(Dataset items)

----------------

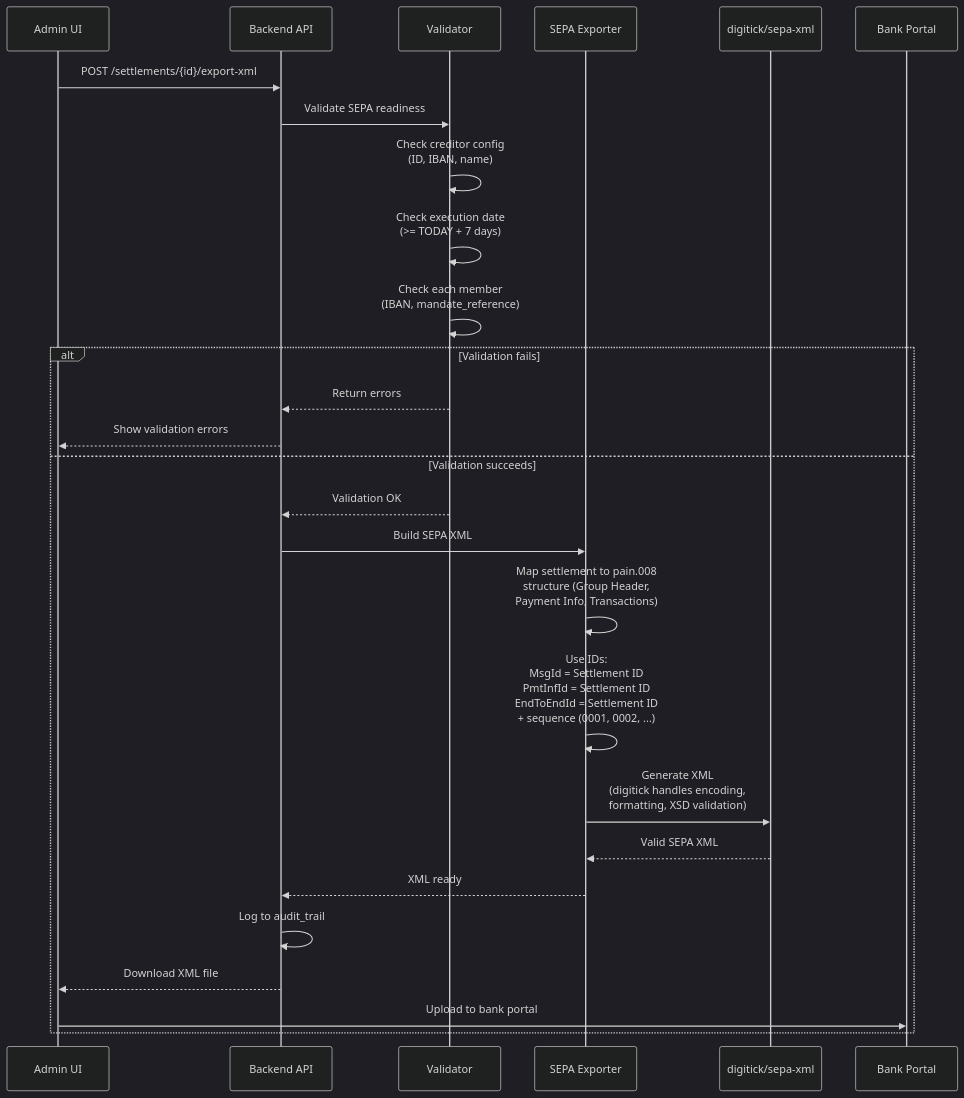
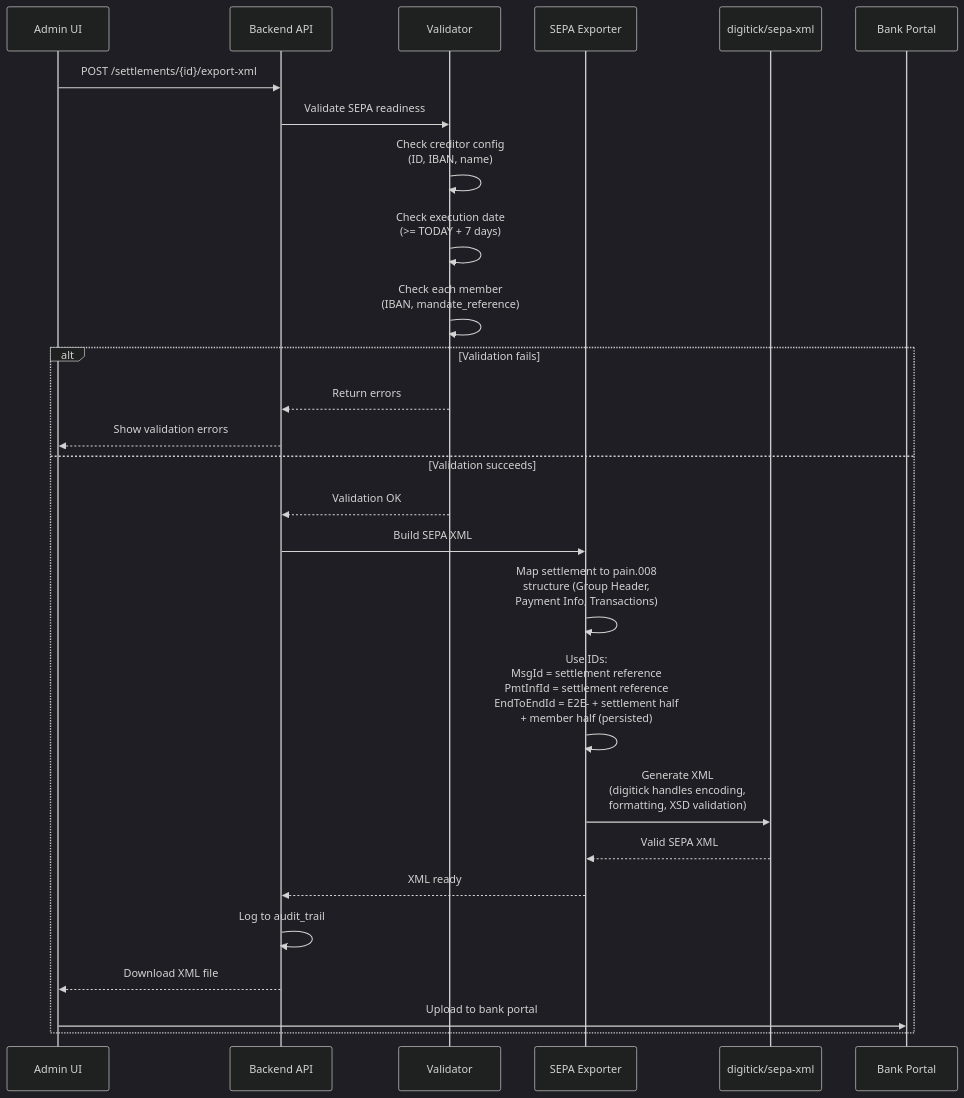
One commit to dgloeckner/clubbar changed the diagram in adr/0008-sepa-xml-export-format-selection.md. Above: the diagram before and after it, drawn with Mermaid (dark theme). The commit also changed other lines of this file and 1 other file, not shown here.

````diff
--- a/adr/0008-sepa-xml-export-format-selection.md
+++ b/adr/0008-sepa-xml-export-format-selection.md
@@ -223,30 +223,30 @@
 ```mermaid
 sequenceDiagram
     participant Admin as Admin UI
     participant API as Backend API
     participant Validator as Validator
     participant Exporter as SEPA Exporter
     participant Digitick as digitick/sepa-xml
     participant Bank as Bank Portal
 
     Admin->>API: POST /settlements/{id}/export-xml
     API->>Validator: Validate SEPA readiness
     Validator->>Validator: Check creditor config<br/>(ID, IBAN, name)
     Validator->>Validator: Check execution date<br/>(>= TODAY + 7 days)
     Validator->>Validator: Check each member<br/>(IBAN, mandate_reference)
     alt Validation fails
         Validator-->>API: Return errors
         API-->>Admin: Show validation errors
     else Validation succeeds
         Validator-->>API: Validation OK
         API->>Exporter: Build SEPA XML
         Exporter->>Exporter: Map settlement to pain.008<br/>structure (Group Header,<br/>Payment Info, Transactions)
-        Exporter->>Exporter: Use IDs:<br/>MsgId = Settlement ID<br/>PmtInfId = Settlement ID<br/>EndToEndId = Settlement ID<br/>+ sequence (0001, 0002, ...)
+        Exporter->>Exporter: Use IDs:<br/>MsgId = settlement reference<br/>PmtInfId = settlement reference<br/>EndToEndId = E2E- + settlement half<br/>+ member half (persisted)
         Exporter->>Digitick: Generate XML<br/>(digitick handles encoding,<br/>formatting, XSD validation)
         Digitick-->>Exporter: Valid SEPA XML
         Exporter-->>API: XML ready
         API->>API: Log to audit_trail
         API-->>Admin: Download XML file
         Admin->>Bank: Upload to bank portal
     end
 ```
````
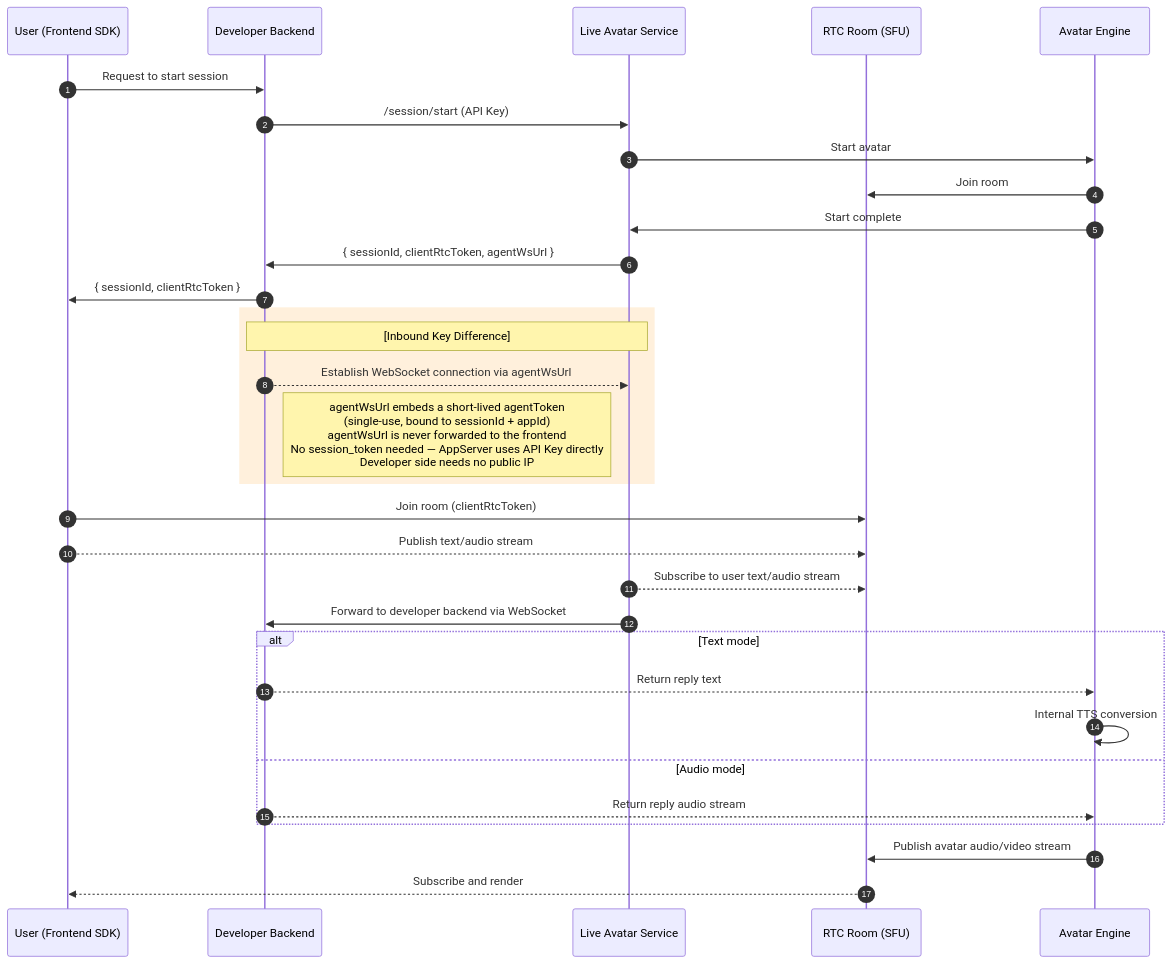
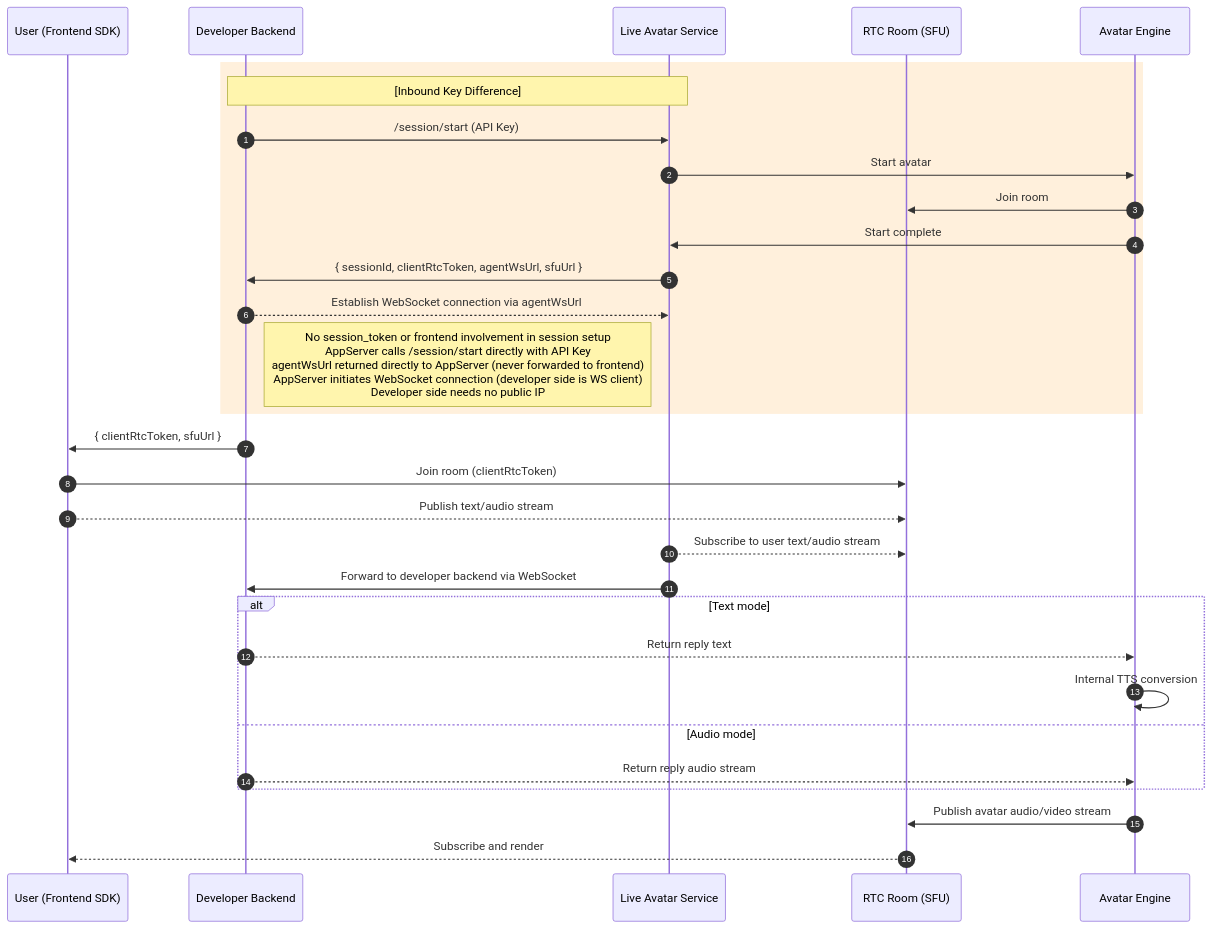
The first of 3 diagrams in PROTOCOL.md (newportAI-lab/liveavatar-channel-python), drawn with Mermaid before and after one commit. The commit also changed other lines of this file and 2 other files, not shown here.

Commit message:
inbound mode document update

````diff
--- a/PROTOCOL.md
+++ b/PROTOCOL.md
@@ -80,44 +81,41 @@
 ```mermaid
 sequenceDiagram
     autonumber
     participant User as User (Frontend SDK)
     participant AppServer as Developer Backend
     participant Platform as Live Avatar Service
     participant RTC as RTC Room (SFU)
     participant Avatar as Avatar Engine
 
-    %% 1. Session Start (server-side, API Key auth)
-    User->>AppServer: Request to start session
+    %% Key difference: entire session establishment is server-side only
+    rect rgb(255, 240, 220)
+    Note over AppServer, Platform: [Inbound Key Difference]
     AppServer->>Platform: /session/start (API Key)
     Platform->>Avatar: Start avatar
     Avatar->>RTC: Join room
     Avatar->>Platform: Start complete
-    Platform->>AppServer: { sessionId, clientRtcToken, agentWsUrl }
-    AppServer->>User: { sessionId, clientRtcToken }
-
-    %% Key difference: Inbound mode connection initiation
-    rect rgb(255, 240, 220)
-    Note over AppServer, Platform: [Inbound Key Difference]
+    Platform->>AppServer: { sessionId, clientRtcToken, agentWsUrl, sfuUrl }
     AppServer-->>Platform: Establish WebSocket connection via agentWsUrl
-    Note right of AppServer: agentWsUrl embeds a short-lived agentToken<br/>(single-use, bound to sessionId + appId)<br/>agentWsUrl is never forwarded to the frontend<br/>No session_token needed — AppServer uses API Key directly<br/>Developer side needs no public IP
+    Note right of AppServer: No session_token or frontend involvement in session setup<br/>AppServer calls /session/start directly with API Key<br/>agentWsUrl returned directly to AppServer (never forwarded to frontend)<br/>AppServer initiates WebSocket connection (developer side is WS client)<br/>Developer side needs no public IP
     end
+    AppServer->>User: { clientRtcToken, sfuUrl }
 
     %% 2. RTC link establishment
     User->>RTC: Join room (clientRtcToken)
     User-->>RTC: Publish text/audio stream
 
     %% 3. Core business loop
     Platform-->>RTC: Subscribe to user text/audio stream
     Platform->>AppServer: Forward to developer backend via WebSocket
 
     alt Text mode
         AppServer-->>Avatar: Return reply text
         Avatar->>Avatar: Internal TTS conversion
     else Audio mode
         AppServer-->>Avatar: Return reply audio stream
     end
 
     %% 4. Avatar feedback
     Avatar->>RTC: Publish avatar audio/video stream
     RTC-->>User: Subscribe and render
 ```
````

----------------

» **WHAT THIS TASK INVOLVES**
Your answer should hold every record above, printed exactly and free of pictures.

» **RESPONSE TO THIS EXERCISE**
One commit to dgloeckner/clubbar changed the diagram in adr/0008-sepa-xml-export-format-selection.md. Above: the diagram before and after it, drawn with Mermaid (dark theme). The commit also changed other lines of this file and 1 other file, not shown here.

````diff
--- a/adr/0008-sepa-xml-export-format-selection.md
+++ b/adr/0008-sepa-xml-export-format-selection.md
@@ -223,30 +223,30 @@
 ```mermaid
 sequenceDiagram
     participant Admin as Admin UI
     participant API as Backend API
     participant Validator as Validator
     participant Exporter as SEPA Exporter
     participant Digitick as digitick/sepa-xml
     participant Bank as Bank Portal
 
     Admin->>API: POST /settlements/{id}/export-xml
     API->>Validator: Validate SEPA readiness
     Validator->>Validator: Check creditor config<br/>(ID, IBAN, name)
     Validator->>Validator: Check execution date<br/>(>= TODAY + 7 days)
     Validator->>Validator: Check each member<br/>(IBAN, mandate_reference)
     alt Validation fails
         Validator-->>API: Return errors
         API-->>Admin: Show validation errors
     else Validation succeeds
         Validator-->>API: Validation OK
         API->>Exporter: Build SEPA XML
         Exporter->>Exporter: Map settlement to pain.008<br/>structure (Group Header,<br/>Payment Info, Transactions)
-        Exporter->>Exporter: Use IDs:<br/>MsgId = Settlement ID<br/>PmtInfId = Settlement ID<br/>EndToEndId = Settlement ID<br/>+ sequence (0001, 0002, ...)
+        Exporter->>Exporter: Use IDs:<br/>MsgId = settlement reference<br/>PmtInfId = settlement reference<br/>EndToEndId = E2E- + settlement half<br/>+ member half (persisted)
         Exporter->>Digitick: Generate XML<br/>(digitick handles encoding,<br/>formatting, XSD validation)
         Digitick-->>Exporter: Valid SEPA XML
         Exporter-->>API: XML ready
         API->>API: Log to audit_trail
         API-->>Admin: Download XML file
         Admin->>Bank: Upload to bank portal
     end
 ```
````
The first of 3 diagrams in PROTOCOL.md (newportAI-lab/liveavatar-channel-python), drawn with Mermaid before and after one commit. The commit also changed other lines of this file and 2 other files, not shown here.

Commit message:
inbound mode document update

````diff
--- a/PROTOCOL.md
+++ b/PROTOCOL.md
@@ -80,44 +81,41 @@
 ```mermaid
 sequenceDiagram
     autonumber
     participant User as User (Frontend SDK)
     participant AppServer as Developer Backend
     participant Platform as Live Avatar Service
     participant RTC as RTC Room (SFU)
     participant Avatar as Avatar Engine
 
-    %% 1. Session Start (server-side, API Key auth)
-    User->>AppServer: Request to start session
+    %% Key difference: entire session establishment is server-side only
+    rect rgb(255, 240, 220)
+    Note over AppServer, Platform: [Inbound Key Difference]
     AppServer->>Platform: /session/start (API Key)
     Platform->>Avatar: Start avatar
     Avatar->>RTC: Join room
     Avatar->>Platform: Start complete
-    Platform->>AppServer: { sessionId, clientRtcToken, agentWsUrl }
-    AppServer->>User: { sessionId, clientRtcToken }
-
-    %% Key difference: Inbound mode connection initiation
-    rect rgb(255, 240, 220)
-    Note over AppServer, Platform: [Inbound Key Difference]
+    Platform->>AppServer: { sessionId, clientRtcToken, agentWsUrl, sfuUrl }
     AppServer-->>Platform: Establish WebSocket connection via agentWsUrl
-    Note right of AppServer: agentWsUrl embeds a short-lived agentToken<br/>(single-use, bound to sessionId + appId)<br/>agentWsUrl is never forwarded to the frontend<br/>No session_token needed — AppServer uses API Key directly<br/>Developer side needs no public IP
+    Note right of AppServer: No session_token or frontend involvement in session setup<br/>AppServer calls /session/start directly with API Key<br/>agentWsUrl returned directly to AppServer (never forwarded to frontend)<br/>AppServer initiates WebSocket connection (developer side is WS client)<br/>Developer side needs no public IP
     end
+    AppServer->>User: { clientRtcToken, sfuUrl }
 
     %% 2. RTC link establishment
     User->>RTC: Join room (clientRtcToken)
     User-->>RTC: Publish text/audio stream
 
     %% 3. Core business loop
     Platform-->>RTC: Subscribe to user text/audio stream
     Platform->>AppServer: Forward to developer backend via WebSocket
 
     alt Text mode
         AppServer-->>Avatar: Return reply text
         Avatar->>Avatar: Internal TTS conversion
     else Audio mode
         AppServer-->>Avatar: Return reply audio stream
     end
 
     %% 4. Avatar feedback
     Avatar->>RTC: Publish avatar audio/video stream
     RTC-->>User: Subscribe and render
 ```
````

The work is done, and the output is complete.